**PROMPT:** "href" appears in how many lines of the entries? State only the number.

Extracted data entries
============================================================

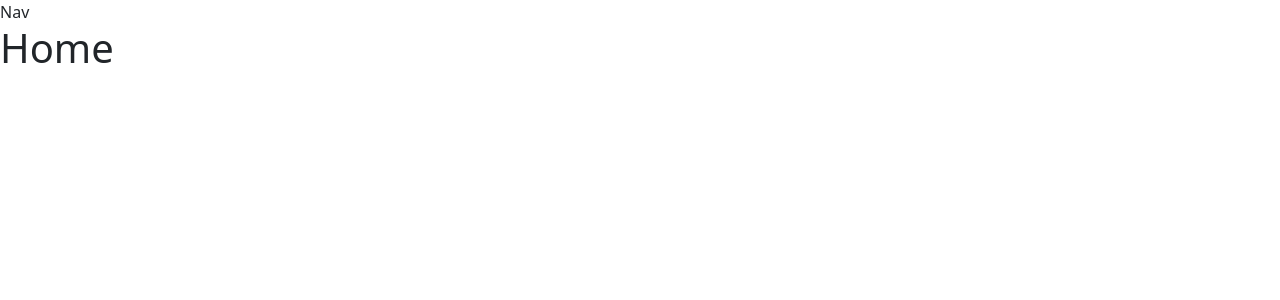
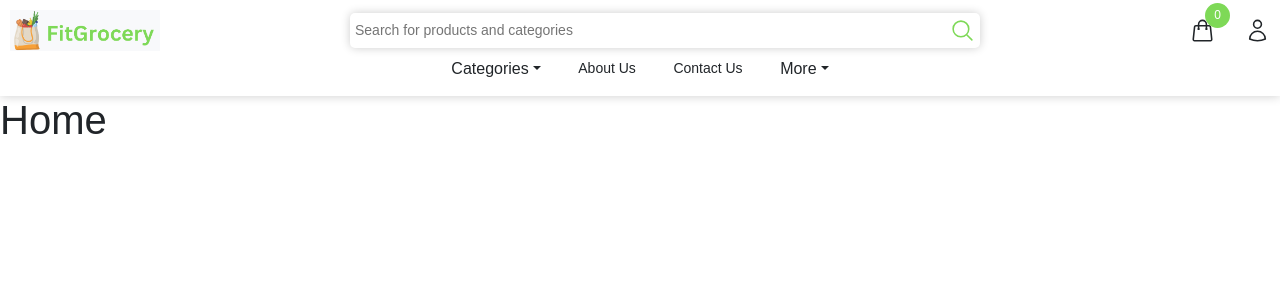
Before and after one commit to Padmakar9394/fitgrocery, a React (Create React App) app: page / in a window 1280 px wide. Shown: the top 300 px of the page. Built offline with nearby package versions, Linux system fonts and the light colour scheme.

Commit message:
created navbar

```diff
--- a/src/App.css
+++ b/src/App.css
@@ -1,38 +1,20 @@
-.App {
-  text-align: center;
+
+:root {
+  --col1: #7ED957;
+  --col2: gray;
+  --col3: #cecece;
 }
 
-.App-logo {
-  height: 40vmin;
-  pointer-events: none;
+* {
+  margin: 0;
+  padding: 0;
+  font-family: "Poppins", sans-serif;
+  font-weight: 400;
 }
 
-@media (prefers-reduced-motion: no-preference) {
-  .App-logo {
-    animation: App-logo-spin infinite 20s linear;
-  }
+#dropdown-basic {
+  outline: none;
+  border: none;
+  margin: 0px;
+  padding: 0px;
 }
-
-.App-header {
-  background-color: #282c34;
-  min-height: 100vh;
-  display: flex;
-  flex-direction: column;
-  align-items: center;
-  justify-content: center;
-  font-size: calc(10px + 2vmin);
-  color: white;
-}
-
-.App-link {
-  color: #61dafb;
-}
-
-@keyframes App-logo-spin {
-  from {
-    transform: rotate(0deg);
-  }
-  to {
-    transform: rotate(360deg);
-  }
-}
--- a/src/Components/Navbar/Nav.css
+++ b/src/Components/Navbar/Nav.css
@@ -0,0 +1,110 @@
+nav {
+    display: flex;
+    flex-direction: column;
+    padding: 10px;
+    box-shadow: 0 0 10px 0 rgba(0, 0, 0, 0.2);
+}
+
+nav svg {
+    width: 25px;
+    height: 25px;
+    cursor: pointer;
+}
+
+nav svg:hover {
+    color: var(--col1);
+}
+nav .s1 {
+    width: 100%;
+    display: flex;
+    justify-content: space-between;
+    align-items: center;
+}
+
+nav img {
+    width: 150px;
+}
+
+nav .searchbar {
+    display: flex;
+    border: none;
+    box-shadow: 0 0 10px 0 rgba(0, 0, 0, 0.2);
+    border-radius: 5px;
+    overflow: hidden;
+    padding: 5px;
+    justify-content: space-between;
+    width: 50%;
+}
+
+nav .searchbar input {
+    border: none;
+    outline: none;
+    width: 100%;
+    font-size: 14px;
+}
+
+nav .searchbar svg {
+    color: var(--col1);
+}
+
+nav .searchbar svg:hover {
+    background-color: var(--col1);
+    border-radius: 50%;
+    color: var(--col3);
+    padding: 5px;
+}
+
+nav .searchbar button {
+    border: none;
+    background-color: transparent;
+    cursor: pointer;
+}
+
+nav .s1 .right {
+    display: flex;
+    justify-content: space-between;
+    gap: 10px;
+    align-items: center;
+}
+
+nav .cart {
+    position: relative;
+    margin: 0px 20px;
+}
+
+nav .cart .qty {
+    position: absolute;
+    background-color: var(--col1);
+    color: white;
+    border-radius: 50%;
+    /* padding: 5px; */
+    width: 25px;
+    height: 25px;
+    top: -15px;
+    right: -15px;
+    display: flex;
+    justify-content: center;
+    align-items: center;
+    font-size: 12px;
+    text-align: center;
+}
+
+nav .s2 {
+    display: flex;
+    justify-content: center;
+    align-items: center;
+    padding: 5px;
+    gap: 3%;
+}
+
+nav .s2 a {
+    text-decoration: none;
+    color: black;
+    font-size: 14px;
+    font-weight: 500;
+    cursor: pointer;
+}
+
+nav .s2 a:hover {
+    color: var(--col1);
+}
--- a/src/Components/Navbar/Nav.js
+++ b/src/Components/Navbar/Nav.js
@@ -1,9 +1,63 @@
-import React from 'react';
+import React, { useState } from 'react';
 import './Nav.css';
+import logo from "../../Assets/logo.png";
+import Dropdown from 'react-bootstrap/Dropdown';
 
 const Nav = () => {
+  const [cartquantity, setCartquantity] = useState(0);
   return (
-    <div>Nav</div>
+    <nav>
+      <div className='s1'>
+        <img src={logo} alt='logo' className='logo'/>
+        <div className='searchbar'>
+          <input type='text' placeholder='Search for products and categories' className='search' />
+
+          <button>
+              <svg xmlns="http://www.w3.org/2000/svg" fill="none" viewBox="0 0 24 24" strokeWidth={1.5} stroke="currentColor" className="w-6 h-6">
+      <path strokeLinecap="round" strokeLinejoin="round" d="M21 21l-5.197-5.197m0 0A7.5 7.5 0 105.196 5.196a7.5 7.5 0 0010.607 10.607z" />
+</svg>
+
+          </button>
+        </div>
+        <div className='right'>
+          <div className='cart'>
+            <span className='qty'>{cartquantity}</span>
+            <svg xmlns="http://www.w3.org/2000/svg" fill="none" viewBox="0 0 24 24" strokeWidth={1.5} stroke="currentColor" className="w-6 h-6">
+               <path strokeLinecap="round" strokeLinejoin="round" d="M15.75 10.5V6a3.75 3.75 0 10-7.5 0v4.5m11.356-1.993l1.263 12c.07.665-.45 1.243-1.119 1.243H4.25a1.125 1.125 0 01-1.12-1.243l1.264-12A1.125 1.125 0 015.513 7.5h12.974c.576 0 1.059.435 1.119 1.007zM8.625 10.5a.375.375 0 11-.75 0 .375.375 0 01.75 0zm7.5 0a.375.375 0 11-.75 0 .375.375 0 01.75 0z" />
+</svg>
+
+          </div>
+            <svg xmlns="http://www.w3.org/2000/svg" fill="none" viewBox="0 0 24 24" strokeWidth={1.5} stroke="currentColor" className="w-6 h-6">
+            <path strokeLinecap="round" strokeLinejoin="round" d="M15.75 6a3.75 3.75 0 11-7.5 0 3.75 3.75 0 017.5 0zM4.501 20.118a7.5 7.5 0 0114.998 0A17.933 17.933 0 0112 21.75c-2.676 0-5.216-.584-7.499-1.632z" />
+</svg>
+
+        </div>
+      </div>
+      <div className='s2'>
+        <Dropdown>
+          <Dropdown.Toggle variant=''             id="dropdown-basic">Categories
+          </Dropdown.Toggle>
+
+          <Dropdown.Menu>
+            <Dropdown.Item href="#/action-1">Fresh Vegetables</Dropdown.Item>
+            <Dropdown.Item href="#/action-2">Fresh Fruits</Dropdown.Item>
+            <Dropdown.Item href="#/action-3">House Cleaning</Dropdown.Item>
+          </Dropdown.Menu>
+        </Dropdown>
+        <a>About Us</a>
+        <a>Contact Us</a>
+        <Dropdown>
+          <Dropdown.Toggle variant=''             id="dropdown-basic">More
+          </Dropdown.Toggle>
+
+          <Dropdown.Menu>
+            <Dropdown.Item href="#/action-1">FAQ</Dropdown.Item>
+            <Dropdown.Item href="#/action-2">Privacy Policy</Dropdown.Item>
+            <Dropdown.Item href="#/action-3">Terms & Conditions</Dropdown.Item>
+          </Dropdown.Menu>
+        </Dropdown>
+      </div>
+    </nav>
   )
 }
 
```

============================================================

**TASK ANSWER:** 6